REQUIREMENT: From the entries, copy each line that includes "Last".

** EXERCISE MATERIAL follows **

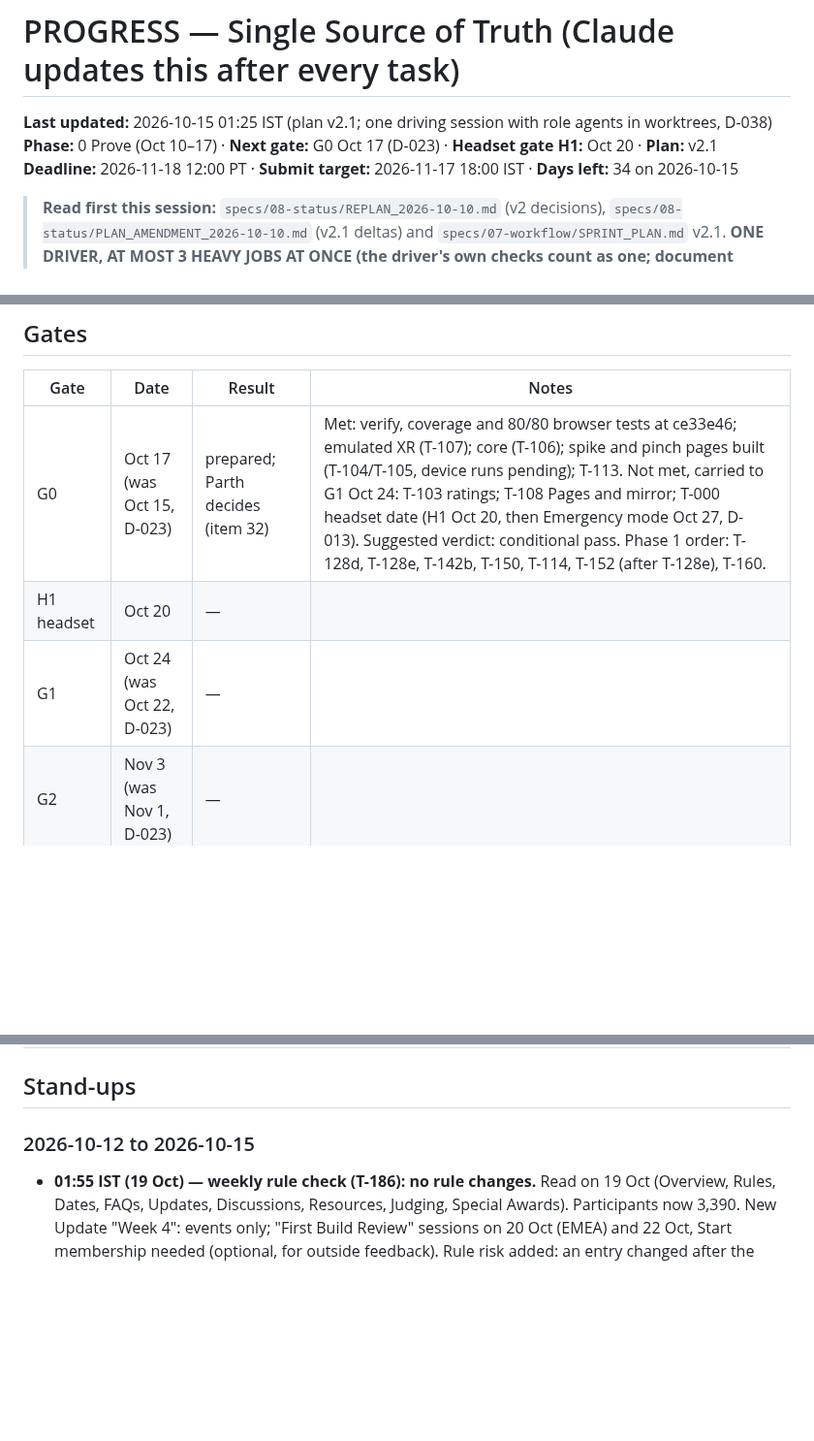
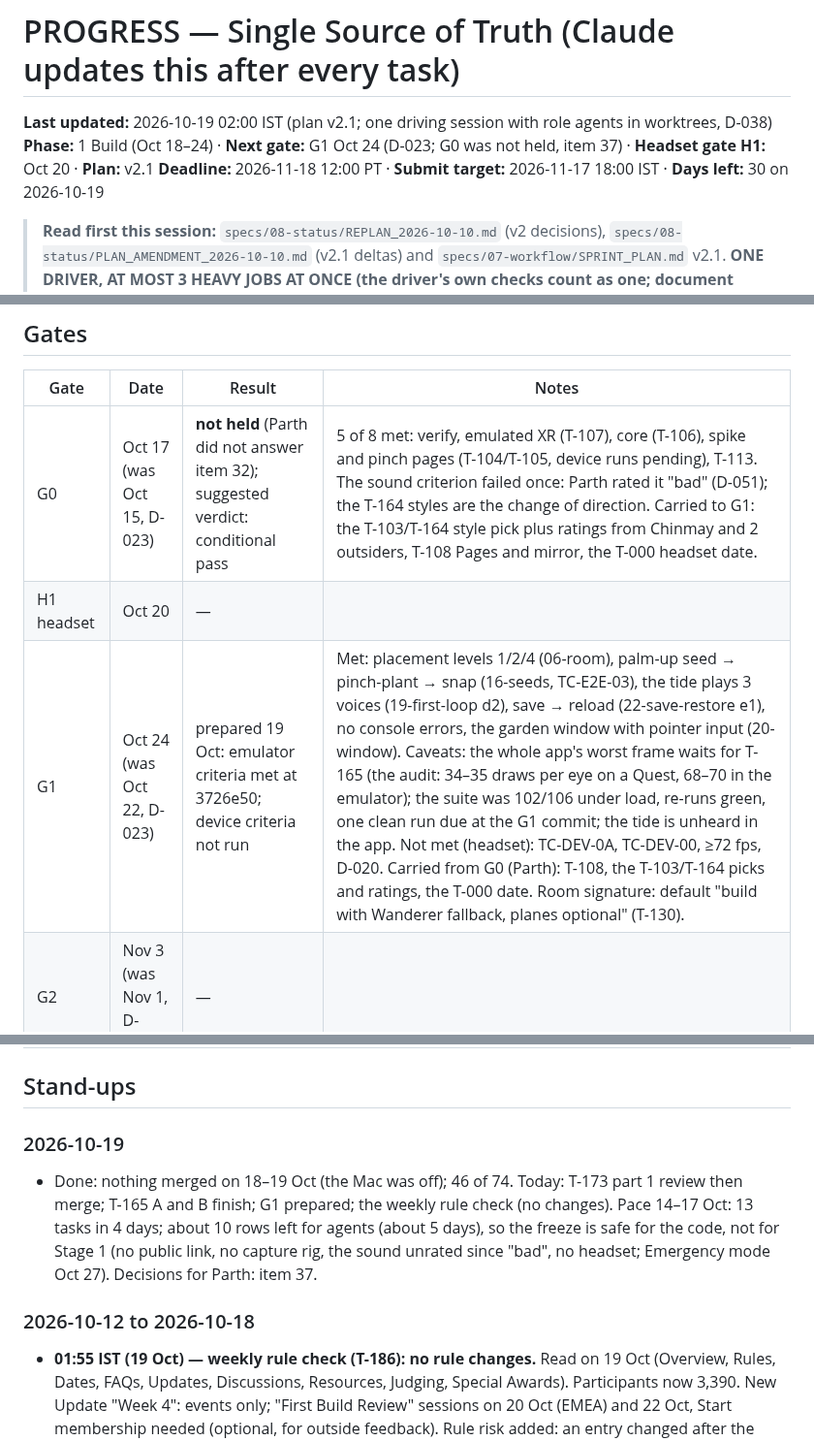
Before and after one commit to ParthDalvi2001/Roomsong, a Markdown page: specs/08-status/PROGRESS.md, 3 parts joined by grey strips. Shown at 97% size. Rendered like a GitHub page; blank space fills up the shorter version.

Commit message:
docs(status): G0 not held (suggested conditional pass), G1 prepared, this week's decisions (item 37); plan statuses and cap
Co-Authored-By: Claude Opus 5.5 <noreply@anthropic.com>

```diff
--- a/specs/08-status/PROGRESS.md
+++ b/specs/08-status/PROGRESS.md
@@ -1,8 +1,8 @@
 # PROGRESS — Single Source of Truth (Claude updates this after every task)
 
-**Last updated:** 2026-10-15 01:25 IST (plan v2.1; one driving session with role agents in worktrees, D-038)
-**Phase:** 0 Prove (Oct 10–17) · **Next gate:** G0 Oct 17 (D-023) · **Headset gate H1:** Oct 20 · **Plan:** v2.1
-**Deadline:** 2026-11-18 12:00 PT · **Submit target:** 2026-11-17 18:00 IST · **Days left:** 34 on 2026-10-15
+**Last updated:** 2026-10-19 02:00 IST (plan v2.1; one driving session with role agents in worktrees, D-038)
+**Phase:** 1 Build (Oct 18–24) · **Next gate:** G1 Oct 24 (D-023; G0 was not held, item 37) · **Headset gate H1:** Oct 20 · **Plan:** v2.1
+**Deadline:** 2026-11-18 12:00 PT · **Submit target:** 2026-11-17 18:00 IST · **Days left:** 30 on 2026-10-19
 
 > **Read first this session:** `specs/08-status/REPLAN_2026-10-10.md` (v2 decisions), `specs/08-status/PLAN_AMENDMENT_2026-10-10.md` (v2.1 deltas) and `specs/07-workflow/SPRINT_PLAN.md` v2.1.
 > **ONE DRIVER, AT MOST 3 HEAVY JOBS AT ONCE (the driver's own checks count as one; document agents extra), ONE BROWSER RUN AT A TIME (D-052, on Parth's word; his ceiling is 10, D-036):** one Claude session drives the repository. On Parth's word up to 8 agents run at once (unit tests with `--maxWorkers=2`, no package installs in worktrees), one per module, each in its own worktree; shared files and the contract are edited only by the driving session. Agent ids for resuming after a restart are in `.tmp/agents.json`. After any restart: list Claude processes, stop leftover copies (parent pid 1), then resume the agents by id. The tracking page (port 4180), the sound preview (port 4173) and the dev server with the emulator (port 8081) run detached.
@@ -125,9 +127,9 @@
 ## Gates
 | Gate | Date | Result | Notes |
 |---|---|---|---|
-| G0 | Oct 17 (was Oct 15, D-023) | prepared; Parth decides (item 32) | Met: verify, coverage and 80/80 browser tests at ce33e46; emulated XR (T-107); core (T-106); spike and pinch pages built (T-104/T-105, device runs pending); T-113. Not met, carried to G1 Oct 24: T-103 ratings; T-108 Pages and mirror; T-000 headset date (H1 Oct 20, then Emergency mode Oct 27, D-013). Suggested verdict: conditional pass. Phase 1 order: T-128d, T-128e, T-142b, T-150, T-114, T-152 (after T-128e), T-160. |
+| G0 | Oct 17 (was Oct 15, D-023) | **not held** (Parth did not answer item 32); suggested verdict: conditional pass | 5 of 8 met: verify, emulated XR (T-107), core (T-106), spike and pinch pages (T-104/T-105, device runs pending), T-113. The sound criterion failed once: Parth rated it "bad" (D-051); the T-164 styles are the change of direction. Carried to G1: the T-103/T-164 style pick plus ratings from Chinmay and 2 outsiders, T-108 Pages and mirror, the T-000 headset date. |
 | H1 headset | Oct 20 | — | |
-| G1 | Oct 24 (was Oct 22, D-023) | — | |
+| G1 | Oct 24 (was Oct 22, D-023) | prepared 19 Oct: emulator criteria met at 3726e50; device criteria not run | Met: placement levels 1/2/4 (06-room), palm-up seed → pinch-plant → snap (16-seeds, TC-E2E-03), the tide plays 3 voices (19-first-loop d2), save → reload (22-save-restore e1), no console errors, the garden window with pointer input (20-window). Caveats: the whole app's worst frame waits for T-165 (the audit: 34–35 draws per eye on a Quest, 68–70 in the emulator); the suite was 102/106 under load, re-runs green, one clean run due at the G1 commit; the tide is unheard in the app. Not met (headset): TC-DEV-0A, TC-DEV-00, ≥72 fps, D-020. Carried from G0 (Parth): T-108, the T-103/T-164 picks and ratings, the T-000 date. Room signature: default "build with Wanderer fallback, planes optional" (T-130). |
 | G2 | Nov 3 (was Nov 1, D-023) | — | |
 | G3 freeze | Nov 12 | — | |
 
@@ -147,7 +149,10 @@ emulator: draws — · tris — · JS ms — · heap — · bundle: dist 7.36 MB
 | Today, 15 Oct (product-owner guess, no headset; Nov 12 guess 6 / 6 / 5 / 5; see DEVPOST_DRAFT §2) | 4 | 3 | 5 | 2 | product-owner |
 
 ## Stand-ups
-### 2026-10-12 to 2026-10-15
+### 2026-10-19
+- Done: nothing merged on 18–19 Oct (the Mac was off); 46 of 74. Today: T-173 part 1 review then merge; T-165 A and B finish; G1 prepared; the weekly rule check (no changes). Pace 14–17 Oct: 13 tasks in 4 days; about 10 rows left for agents (about 5 days), so the freeze is safe for the code, not for Stage 1 (no public link, no capture rig, the sound unrated since "bad", no headset; Emergency mode Oct 27). Decisions for Parth: item 37.
+
+### 2026-10-12 to 2026-10-18
 - **01:55 IST (19 Oct) — weekly rule check (T-186): no rule changes.** Read on 19 Oct (Overview, Rules, Dates, FAQs, Updates, Discussions, Resources, Judging, Special Awards). Participants now 3,390. New Update "Week 4": events only; "First Build Review" sessions on 20 Oct (EMEA) and 22 Oct, Start membership needed (optional, for outside feedback). Rule risk added: an entry changed after the deadline "may be disqualified" (Judging page), so both GitHub Pages and the mirror freeze at submission (T-185). Nothing in the rules or FAQ says how judges without a headset test ("Judges will review apps on a Meta Quest 3 or Quest 3S"); no rule forbids laptop mode (item 36).
 - **12:55 IST — T-172, the PM's sound fixes (group A, D-056); pushed.** One reverb level in every room (fixed-energy responses with normalize off: the six rooms within 0.05 dB, were 8.2 dB apart), a 200 Hz high-pass on the reverb send, 5–25 ms of pre-delay, the UI-sound rules, the sound prototype plays the same reverb and builds again, Windows-safe test paths. Reviewed by a workflow (the damping by size turned out inaudible: it is described honestly, not changed unheard). On develop: verify green (1806 unit tests); the first full browser run on a loaded Mac missed 4 known load-sensitive tests and coverage tripped a heap probe; re-run on a quieter Mac: coverage 96.1 % and those four files 12 of 12. Not heard by Parth yet (the sound page on 8093 still serves an older copy: refreshing the previews waits for his yes).
 - **12:10 IST (17 Oct) — the ripple's notes, accessibility, BUG-007/008/009 (45 of 74 done); pushed.** T-142b: the tuning ripple rings the room chord (a pad, a bell, a pluck, one per surface). T-160: one-hand mode (the same hand takes the seed off its palm), gaze dwell with a reticle (the panel blocks the gaze; a gaze wake from Listen needs twice the dwell, D-054), the beat ring. BUG-007: the seed lights when a hand hovers it. BUG-008: high contrast outlines the seed, orb, petal and arrow and dims the room to 60 %. BUG-009: the level-3 ghost test keeps its strict limit with the beat ring off. Reviews ran as workflows (three lenses, each serious finding checked by a skeptic); fix rounds followed. Also in: the Devpost draft and user manual as of 17 Oct, device blocks for the new features, Chinmay's proposals recorded (D-056: groups A and B may be built). On develop: verify green (1800 unit tests), coverage 96.1 %, the browser suite 104 of 105, the one miss a load-timing test (entry 10.58 s against 10 s with an audit running) that then passed 6 of 6 alone. A 7-hour sleep and a network outage overnight stopped agents; all resumed. Next: T-172 (the PM's sound fixes) merge, the T-165 perf audit.
```
Also changed, not shown: other parts of specs/08-status/PROGRESS.md (+2 -0 lines), specs/06-release/DEVPOST_DRAFT.md (+1 -1 lines), specs/07-workflow/SPRINT_PLAN.md (+4 -3 lines).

** End of EXERCISE MATERIAL **

TASK RESPONSE:
-**Last updated:** 2026-10-15 01:25 IST (plan v2.1; one driving session with role agents in worktrees, D-038)
+**Last updated:** 2026-10-19 02:00 IST (plan v2.1; one driving session with role agents in worktrees, D-038)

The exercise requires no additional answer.